WRAp 2017: in conjunction with IEEE Cluster 2017

Held as part of IEEE Cluster 2017, the Second International Workshop on Representative Applications is concerned with the development and use of representative applications (such as mini-applications or proxies) for all aspects of high-performance computing.

The challenges posed by future systems: new architectures, programming models, and machine scales; mean that representative applications as an essential tool in the path towards exascale. These applications can be used for acceptance testing, benchmarking, optimization evaluation, and also investigating the performance of new architectures or programming models. However, the development of such representative applications must ensure they maintain some correspondence with their parent application. Maintaining that correspodence requires methods and tools for identifying the performance critical aspects of a given code, or class of codes, and also for verifying that the proxy accurately models the the target behavior.

The main aim of WRAp is to provide a venue in which the wide range of disciplines involved in creating and using representative applications can share important discoveries and lessons learned from these applications.

We encourage submissions on all aspects of the design, creation and use of representative applications, including (but not limited to):

  • Programming model and language explorations.
  • Design and generation of representative applications.
  • New representative applications.
  • Verification and validation of representative applications.
  • Optimizations, including algorithmic improvements and code optimization.
  • Scalability studies.
  • Hardware studies.
  • Case-studies of representative applications impacting their parent code.

Work which examines similar topics will also be considered for inclusion in the workshop.


Authors are invited to submit full papers with unpublished, original work of not more than 8 pages of double column text using single spaced fonts on pages of 8.5 x 11 inches (this limit includes all figures, content and references). All papers should be formatted according to the IEEE Cluster guidelines as published here.

All accepted papers (subject to post-review revisions) will be published in the IEEE CLUSTER Conference Proceedings, provided that at least one author is registered for the conference.

Papers should be submitted using EasyChair.

  • Paper submission: July 7th 2017.
  • Author notification: July 29th 2017.
  • Camera-ready submission: August 7th 2017.

Workshop attendees must register for the main IEEE Cluster 2017 conference.

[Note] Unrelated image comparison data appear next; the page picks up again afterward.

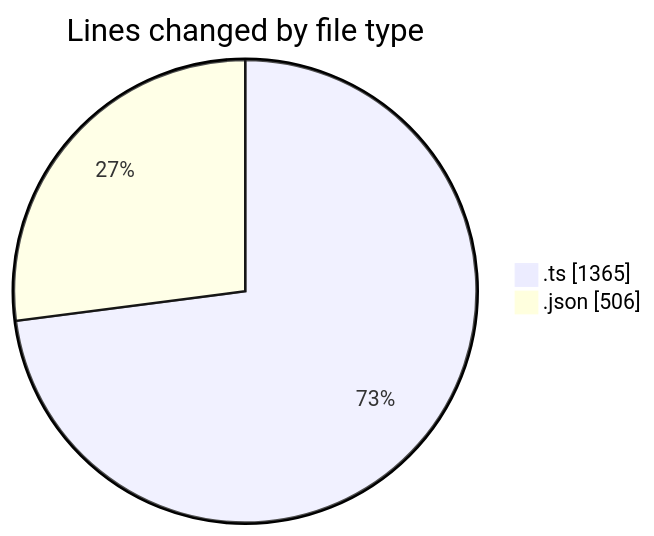
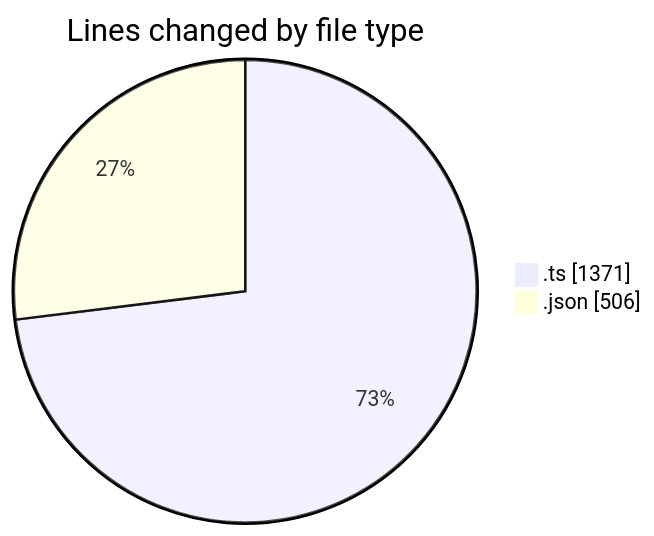
One commit to momahboobian/code-tracking changed the first of 2 diagrams in 2025-10-22/cda/README.md. Above: the diagram before and after it, drawn with Mermaid. The commit also changed other lines of this file and 1 other file, not shown here.

````diff
--- a/2025-10-22/cda/README.md
+++ b/2025-10-22/cda/README.md
@@ -24,6 +24,6 @@
 ```mermaid
 pie showData
 title Lines changed by file type
-".ts" : 1365
+".ts" : 1371
 ".json" : 506
 ```
````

Registration is currently closed, but this webpage will be updated once registration opens.

For more information, see the IEEE Cluster 2017 registration page.


WELCOME 9:15-9:30

  • 9:30-10:00: Quicksilver: A Proxy App for the Monte Carlo Transport Code Mercury, David Richards, Ryan Bleile, Patrick Brantley, Shawn Dawson, Scott McKinley and Matthew O’Brien.
  • 10:00 - 10:30: TeaLeaf: a mini-application to enable design-space explorations for iterative sparse linear solvers, Simon Mcintosh-Smith, Matthew Martineau, Tom Deakin, Grzegorz Pawelczak, Wayne Gaudin, Paul Garrett, Wei Liu, Richard Smedley-Stevenson and David Beckingsale.

BREAK 10:30 - 11:00

  • 11:00 - 11:30: Achieving Performance Portability for a Heat Conduction Solver Mini-Application on Modern Multi-core Systems, Richard Kirk, Gihan Mudalige, Istvan Reguly, Steven Wright and Stephen Jarvis.
  • 11:30 - 12:00: Thoughtful Precision in Mini-Apps, Shane Fogerty, Siddhartha Bishnu, Yuliana Zamora, Laura Monroe, Steve Poole, Michael Lam, Joe Schoonover and Robert Robey.
  • 12:00 - 12:30: The arch Project: Physics Mini-apps for Algorithmic Exploration and Evaluating Programming Environments on HPC Architectures, Matt Martineau and Simon McIntosh-Smith.

LUNCH 12:30 - 14:00

  • 14:00 - 14:30: Assessing Representativeness of Kernels using Descriptive Statistics, Youngsung Kim, John Dennis and Christopher Kerr.
  • 14:30 - 15:00: A Performance Projection of mini-Applications onto Benchmarks toward the Performance Projection of real-Applications, Miwako Tsuji, William Kramer and Mitsuhisa Sato.
  • 15:00-15:30: Pushing the Limits of Irregular Access Patterns on Emerging Network Architecture: A Case Study, Roberto Gioiosa, Thomas Warfel, Antonino Tumeo and Ryan Friese.

Workshop Organizers

  • Tom Scogland, LLNL
  • David Beckingsale, LLNL

Technical Committee

Coming soon.